-- WHAT THE TASK ASKS --
Return the records word for word. Pictures do not belong in the copy.

_ _ _ _ _

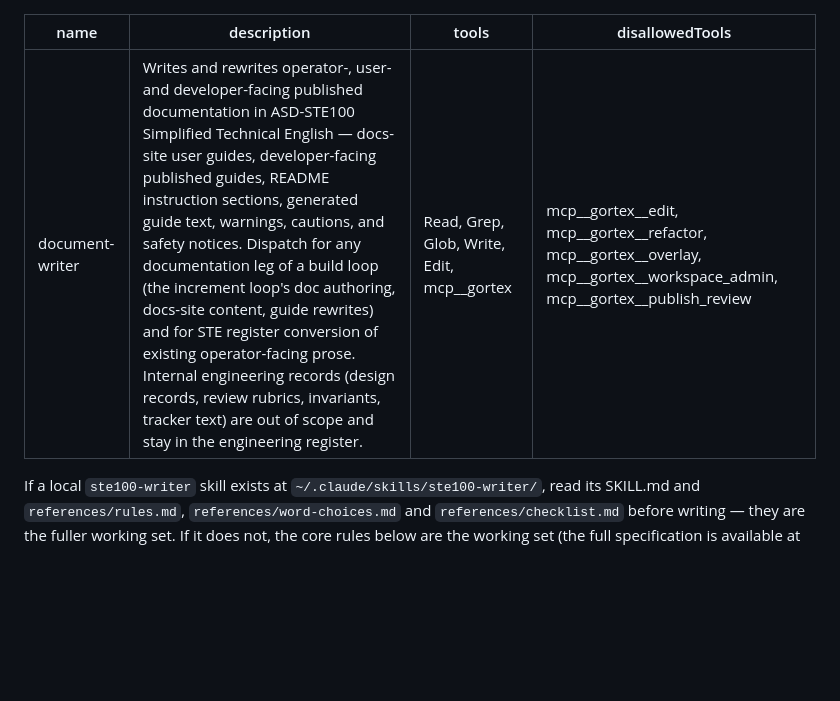
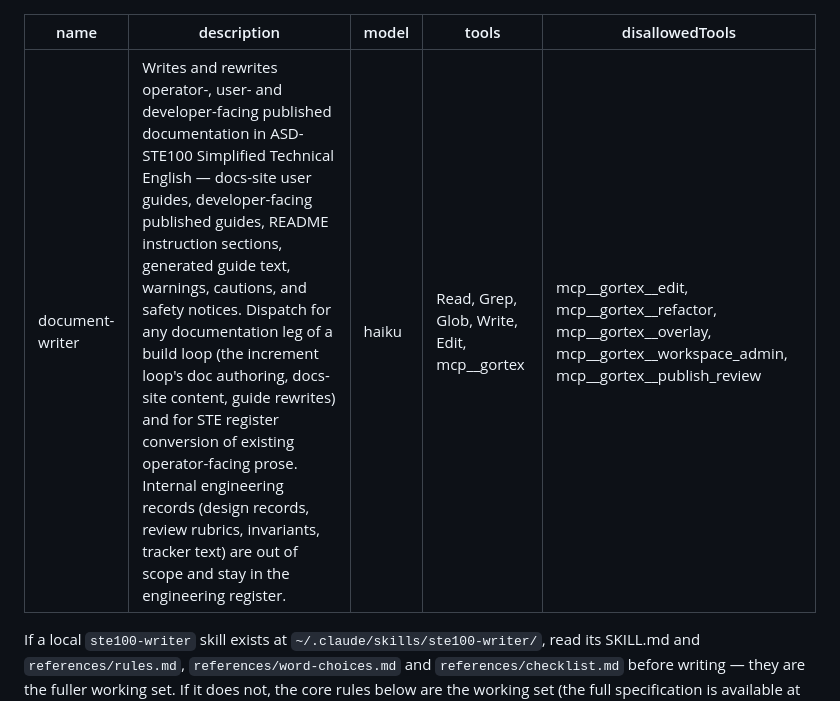
Before and after one commit to madeinoz67/benchweave-sdk, a Markdown page: .claude/agents/document-writer.md, the part around the change. Rendered like a GitHub page; blank space fills up the shorter version.

```diff
--- a/.claude/agents/document-writer.md
+++ b/.claude/agents/document-writer.md
@@ -1,6 +1,7 @@
 ---
 name: document-writer
 description: Writes and rewrites operator-, user- and developer-facing published documentation in ASD-STE100 Simplified Technical English — docs-site user guides, developer-facing published guides, README instruction sections, generated guide text, warnings, cautions, and safety notices. Dispatch for any documentation leg of a build loop (the increment loop's doc authoring, docs-site content, guide rewrites) and for STE register conversion of existing operator-facing prose. Internal engineering records (design records, review rubrics, invariants, tracker text) are out of scope and stay in the engineering register.
+model: haiku
 tools: Read, Grep, Glob, Write, Edit, mcp__gortex
 disallowedTools: mcp__gortex__edit, mcp__gortex__refactor, mcp__gortex__overlay, mcp__gortex__workspace_admin, mcp__gortex__publish_review
 ---
```
Also changed, not shown: .claude/agents/code-reviewer.md (+1 -0 lines).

_ _ _ _ _

-- YOUR SOLUTION --
Before and after one commit to madeinoz67/benchweave-sdk, a Markdown page: .claude/agents/document-writer.md, the part around the change. Rendered like a GitHub page; blank space fills up the shorter version.

```diff
--- a/.claude/agents/document-writer.md
+++ b/.claude/agents/document-writer.md
@@ -1,6 +1,7 @@
 ---
 name: document-writer
 description: Writes and rewrites operator-, user- and developer-facing published documentation in ASD-STE100 Simplified Technical English — docs-site user guides, developer-facing published guides, README instruction sections, generated guide text, warnings, cautions, and safety notices. Dispatch for any documentation leg of a build loop (the increment loop's doc authoring, docs-site content, guide rewrites) and for STE register conversion of existing operator-facing prose. Internal engineering records (design records, review rubrics, invariants, tracker text) are out of scope and stay in the engineering register.
+model: haiku
 tools: Read, Grep, Glob, Write, Edit, mcp__gortex
 disallowedTools: mcp__gortex__edit, mcp__gortex__refactor, mcp__gortex__overlay, mcp__gortex__workspace_admin, mcp__gortex__publish_review
 ---
```
Also changed, not shown: .claude/agents/code-reviewer.md (+1 -0 lines).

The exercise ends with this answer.